(WHAT THIS TASK INVOLVES)
Print each line of the material again, keeping everything exact.

(DATA TO USE)

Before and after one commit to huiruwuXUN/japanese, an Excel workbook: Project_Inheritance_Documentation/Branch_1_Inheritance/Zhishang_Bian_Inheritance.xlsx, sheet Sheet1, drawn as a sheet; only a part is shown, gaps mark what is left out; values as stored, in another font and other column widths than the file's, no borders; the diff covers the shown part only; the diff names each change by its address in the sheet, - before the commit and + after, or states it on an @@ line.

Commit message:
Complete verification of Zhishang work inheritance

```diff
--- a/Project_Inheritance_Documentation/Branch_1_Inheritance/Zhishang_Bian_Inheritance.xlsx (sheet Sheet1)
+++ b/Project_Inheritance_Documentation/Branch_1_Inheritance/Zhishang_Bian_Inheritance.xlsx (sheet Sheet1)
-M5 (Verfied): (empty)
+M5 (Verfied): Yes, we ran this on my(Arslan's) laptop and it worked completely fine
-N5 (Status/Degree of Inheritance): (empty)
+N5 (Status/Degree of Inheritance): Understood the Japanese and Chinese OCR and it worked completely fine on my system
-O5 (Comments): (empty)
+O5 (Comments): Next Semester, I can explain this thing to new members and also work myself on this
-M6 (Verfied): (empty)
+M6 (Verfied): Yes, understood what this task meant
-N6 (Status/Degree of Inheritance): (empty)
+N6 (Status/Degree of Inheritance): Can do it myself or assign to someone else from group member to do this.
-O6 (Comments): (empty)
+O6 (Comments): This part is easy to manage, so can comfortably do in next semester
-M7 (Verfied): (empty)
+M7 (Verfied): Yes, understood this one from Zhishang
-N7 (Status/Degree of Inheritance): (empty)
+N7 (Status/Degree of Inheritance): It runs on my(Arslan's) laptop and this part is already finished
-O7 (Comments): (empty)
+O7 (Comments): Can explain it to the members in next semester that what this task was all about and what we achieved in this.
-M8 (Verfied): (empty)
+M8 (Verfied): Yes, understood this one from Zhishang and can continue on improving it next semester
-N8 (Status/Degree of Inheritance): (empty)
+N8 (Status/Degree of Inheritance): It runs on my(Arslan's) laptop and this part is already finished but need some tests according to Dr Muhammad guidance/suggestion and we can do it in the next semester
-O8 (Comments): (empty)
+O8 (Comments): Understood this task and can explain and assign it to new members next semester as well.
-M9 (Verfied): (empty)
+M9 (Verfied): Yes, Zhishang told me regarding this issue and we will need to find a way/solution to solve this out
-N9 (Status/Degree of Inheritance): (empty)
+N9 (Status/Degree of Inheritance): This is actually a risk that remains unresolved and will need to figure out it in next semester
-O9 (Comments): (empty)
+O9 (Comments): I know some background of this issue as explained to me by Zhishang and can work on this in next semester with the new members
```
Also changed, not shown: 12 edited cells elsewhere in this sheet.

(TASK RESPONSE)
Before and after one commit to huiruwuXUN/japanese, an Excel workbook: Project_Inheritance_Documentation/Branch_1_Inheritance/Zhishang_Bian_Inheritance.xlsx, sheet Sheet1, drawn as a sheet; only a part is shown, gaps mark what is left out; values as stored, in another font and other column widths than the file's, no borders; the diff covers the shown part only; the diff names each change by its address in the sheet, - before the commit and + after, or states it on an @@ line.

Commit message:
Complete verification of Zhishang work inheritance

```diff
--- a/Project_Inheritance_Documentation/Branch_1_Inheritance/Zhishang_Bian_Inheritance.xlsx (sheet Sheet1)
+++ b/Project_Inheritance_Documentation/Branch_1_Inheritance/Zhishang_Bian_Inheritance.xlsx (sheet Sheet1)
-M5 (Verfied): (empty)
+M5 (Verfied): Yes, we ran this on my(Arslan's) laptop and it worked completely fine
-N5 (Status/Degree of Inheritance): (empty)
+N5 (Status/Degree of Inheritance): Understood the Japanese and Chinese OCR and it worked completely fine on my system
-O5 (Comments): (empty)
+O5 (Comments): Next Semester, I can explain this thing to new members and also work myself on this
-M6 (Verfied): (empty)
+M6 (Verfied): Yes, understood what this task meant
-N6 (Status/Degree of Inheritance): (empty)
+N6 (Status/Degree of Inheritance): Can do it myself or assign to someone else from group member to do this.
-O6 (Comments): (empty)
+O6 (Comments): This part is easy to manage, so can comfortably do in next semester
-M7 (Verfied): (empty)
+M7 (Verfied): Yes, understood this one from Zhishang
-N7 (Status/Degree of Inheritance): (empty)
+N7 (Status/Degree of Inheritance): It runs on my(Arslan's) laptop and this part is already finished
-O7 (Comments): (empty)
+O7 (Comments): Can explain it to the members in next semester that what this task was all about and what we achieved in this.
-M8 (Verfied): (empty)
+M8 (Verfied): Yes, understood this one from Zhishang and can continue on improving it next semester
-N8 (Status/Degree of Inheritance): (empty)
+N8 (Status/Degree of Inheritance): It runs on my(Arslan's) laptop and this part is already finished but need some tests according to Dr Muhammad guidance/suggestion and we can do it in the next semester
-O8 (Comments): (empty)
+O8 (Comments): Understood this task and can explain and assign it to new members next semester as well.
-M9 (Verfied): (empty)
+M9 (Verfied): Yes, Zhishang told me regarding this issue and we will need to find a way/solution to solve this out
-N9 (Status/Degree of Inheritance): (empty)
+N9 (Status/Degree of Inheritance): This is actually a risk that remains unresolved and will need to figure out it in next semester
-O9 (Comments): (empty)
+O9 (Comments): I know some background of this issue as explained to me by Zhishang and can work on this in next semester with the new members
```
Also changed, not shown: 12 edited cells elsewhere in this sheet.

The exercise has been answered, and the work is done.